-- Work to be completed --
Output only the entries, exactly as given, without the pictures.

BEGIN Record extracts

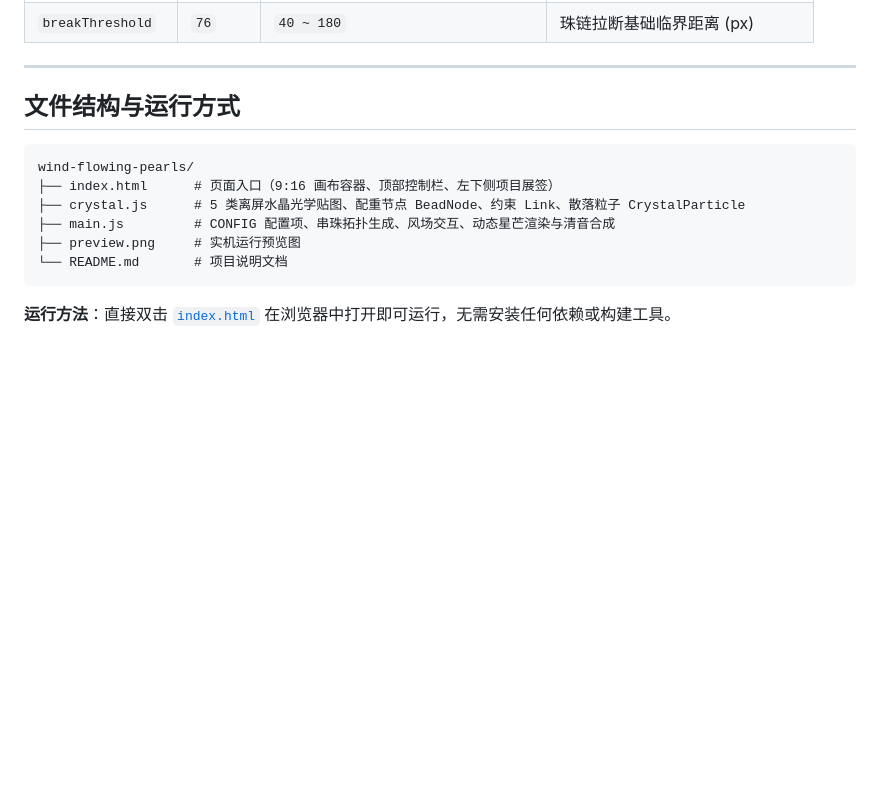
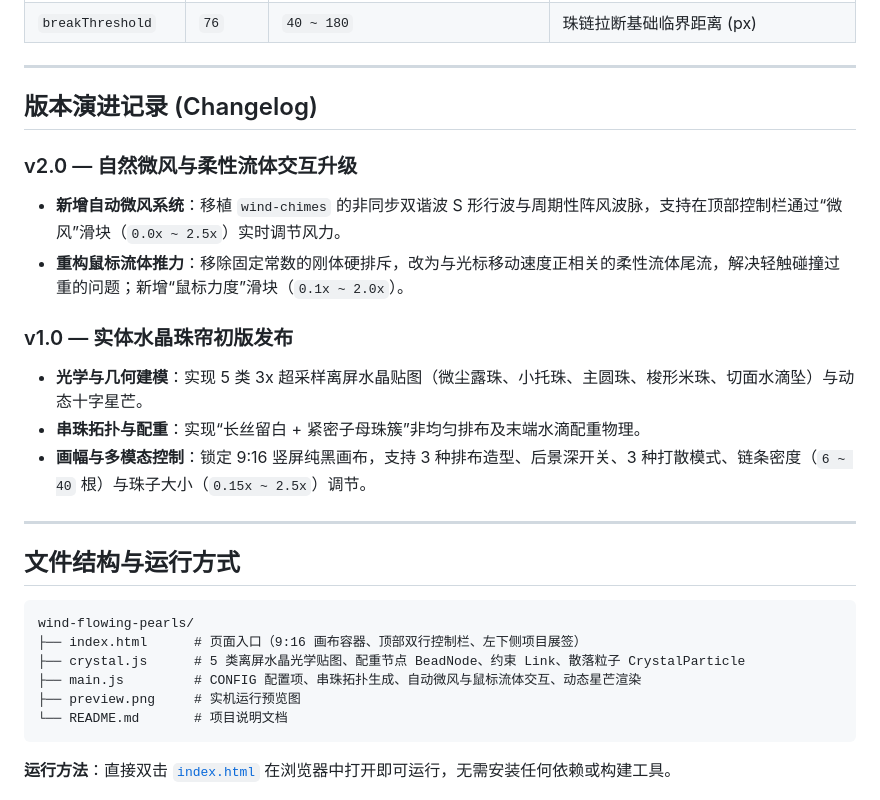
Before and after one commit to JimmyBeck/wind-flowing-pearls, a Markdown page: README.md, the part around the change printed below. GitHub-like rendering; blank space fills up the shorter version.

````diff
--- a/README.md
+++ b/README.md
@@ -57,4 +70,17 @@
 | `breakThreshold` | `76` | `40 ~ 180` | 珠链拉断基础临界距离 (px) |
+
+---
+
+## 版本演进记录 (Changelog)
+
+### v2.0 — 自然微风与柔性流体交互升级
+- **新增自动微风系统**：移植 `wind-chimes` 的非同步双谐波 S 形行波与周期性阵风波脉，支持在顶部控制栏通过“微风”滑块（`0.0x ~ 2.5x`）实时调节风力。
+- **重构鼠标流体推力**：移除固定常数的刚体硬排斥，改为与光标移动速度正相关的柔性流体尾流，解决轻触碰撞过重的问题；新增“鼠标力度”滑块（`0.1x ~ 2.0x`）。
+
+### v1.0 — 实体水晶珠帘初版发布
+- **光学与几何建模**：实现 5 类 3x 超采样离屏水晶贴图（微尘露珠、小托珠、主圆珠、梭形米珠、切面水滴坠）与动态十字星芒。
+- **串珠拓扑与配重**：实现“长丝留白 + 紧密子母珠簇”非均匀排布及末端水滴配重物理。
+- **画幅与多模态控制**：锁定 9:16 竖屏纯黑画布，支持 3 种排布造型、后景深开关、3 种打散模式、链条密度（`6 ~ 40` 根）与珠子大小（`0.15x ~ 2.5x`）调节。
 
 ---
 
@@ -62,9 +88,9 @@
 
 ```text
 wind-flowing-pearls/
-├── index.html      # 页面入口（9:16 画布容器、顶部控制栏、左下侧项目展签）
+├── index.html      # 页面入口（9:16 画布容器、顶部双行控制栏、左下侧项目展签）
 ├── crystal.js      # 5 类离屏水晶光学贴图、配重节点 BeadNode、约束 Link、散落粒子 CrystalParticle
-├── main.js         # CONFIG 配置项、串珠拓扑生成、风场交互、动态星芒渲染与清音合成
+├── main.js         # CONFIG 配置项、串珠拓扑生成、自动微风与鼠标流体交互、动态星芒渲染
 ├── preview.png     # 实机运行预览图
 └── README.md       # 项目说明文档
 ```
````
Also changed, not shown: other parts of README.md (+20 -7 lines), preview.png, 2 other files.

END Record extracts

-- Answer to the problem --
Before and after one commit to JimmyBeck/wind-flowing-pearls, a Markdown page: README.md, the part around the change printed below. GitHub-like rendering; blank space fills up the shorter version.

````diff
--- a/README.md
+++ b/README.md
@@ -57,4 +70,17 @@
 | `breakThreshold` | `76` | `40 ~ 180` | 珠链拉断基础临界距离 (px) |
+
+---
+
+## 版本演进记录 (Changelog)
+
+### v2.0 — 自然微风与柔性流体交互升级
+- **新增自动微风系统**：移植 `wind-chimes` 的非同步双谐波 S 形行波与周期性阵风波脉，支持在顶部控制栏通过“微风”滑块（`0.0x ~ 2.5x`）实时调节风力。
+- **重构鼠标流体推力**：移除固定常数的刚体硬排斥，改为与光标移动速度正相关的柔性流体尾流，解决轻触碰撞过重的问题；新增“鼠标力度”滑块（`0.1x ~ 2.0x`）。
+
+### v1.0 — 实体水晶珠帘初版发布
+- **光学与几何建模**：实现 5 类 3x 超采样离屏水晶贴图（微尘露珠、小托珠、主圆珠、梭形米珠、切面水滴坠）与动态十字星芒。
+- **串珠拓扑与配重**：实现“长丝留白 + 紧密子母珠簇”非均匀排布及末端水滴配重物理。
+- **画幅与多模态控制**：锁定 9:16 竖屏纯黑画布，支持 3 种排布造型、后景深开关、3 种打散模式、链条密度（`6 ~ 40` 根）与珠子大小（`0.15x ~ 2.5x`）调节。
 
 ---
 
@@ -62,9 +88,9 @@
 
 ```text
 wind-flowing-pearls/
-├── index.html      # 页面入口（9:16 画布容器、顶部控制栏、左下侧项目展签）
+├── index.html      # 页面入口（9:16 画布容器、顶部双行控制栏、左下侧项目展签）
 ├── crystal.js      # 5 类离屏水晶光学贴图、配重节点 BeadNode、约束 Link、散落粒子 CrystalParticle
-├── main.js         # CONFIG 配置项、串珠拓扑生成、风场交互、动态星芒渲染与清音合成
+├── main.js         # CONFIG 配置项、串珠拓扑生成、自动微风与鼠标流体交互、动态星芒渲染
 ├── preview.png     # 实机运行预览图
 └── README.md       # 项目说明文档
 ```
````
Also changed, not shown: other parts of README.md (+20 -7 lines), preview.png, 2 other files.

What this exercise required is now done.